## Exercise details
Every record below is to be restated verbatim, though its images are not.

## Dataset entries
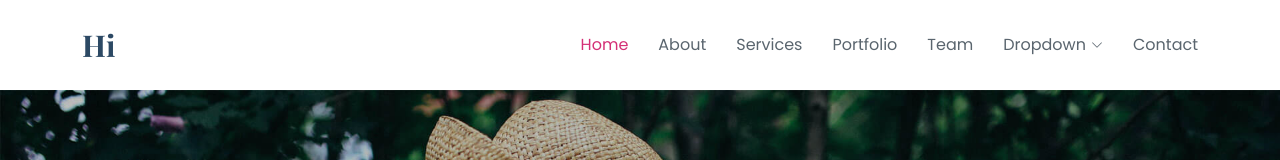
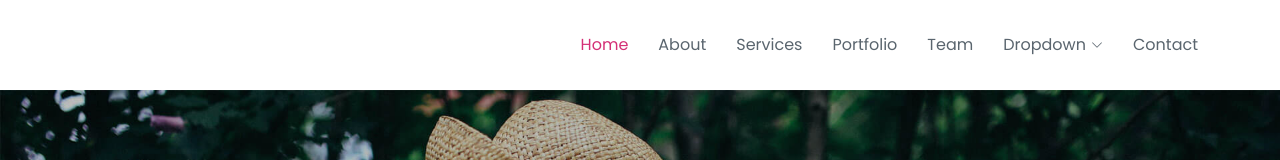
Before and after one commit to Shaikha797/Portfolio, a plain HTML site: page index.html in a window 1280 px wide. Shown: the top 160 px of the page. Drawn offline with nearby package versions, Linux system fonts and the light colour scheme; a web font is replaced by a local one.

Commit message:
Update index.html

```diff
--- a/index.html
+++ b/index.html
@@ -44,7 +44,6 @@
       <a href="index.html" class="logo d-flex align-items-center">
         <!-- Uncomment the line below if you also wish to use an image logo -->
         <!-- <img src="assets/img/logo.png" alt=""> -->
-        <h1 class="sitename">Hi</h1>
       </a>
 
       <nav id="navmenu" class="navmenu">
```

## Exercise answer
Before and after one commit to Shaikha797/Portfolio, a plain HTML site: page index.html in a window 1280 px wide. Shown: the top 160 px of the page. Drawn offline with nearby package versions, Linux system fonts and the light colour scheme; a web font is replaced by a local one.

Commit message:
Update index.html

```diff
--- a/index.html
+++ b/index.html
@@ -44,7 +44,6 @@
       <a href="index.html" class="logo d-flex align-items-center">
         <!-- Uncomment the line below if you also wish to use an image logo -->
         <!-- <img src="assets/img/logo.png" alt=""> -->
-        <h1 class="sitename">Hi</h1>
       </a>
 
       <nav id="navmenu" class="navmenu">
```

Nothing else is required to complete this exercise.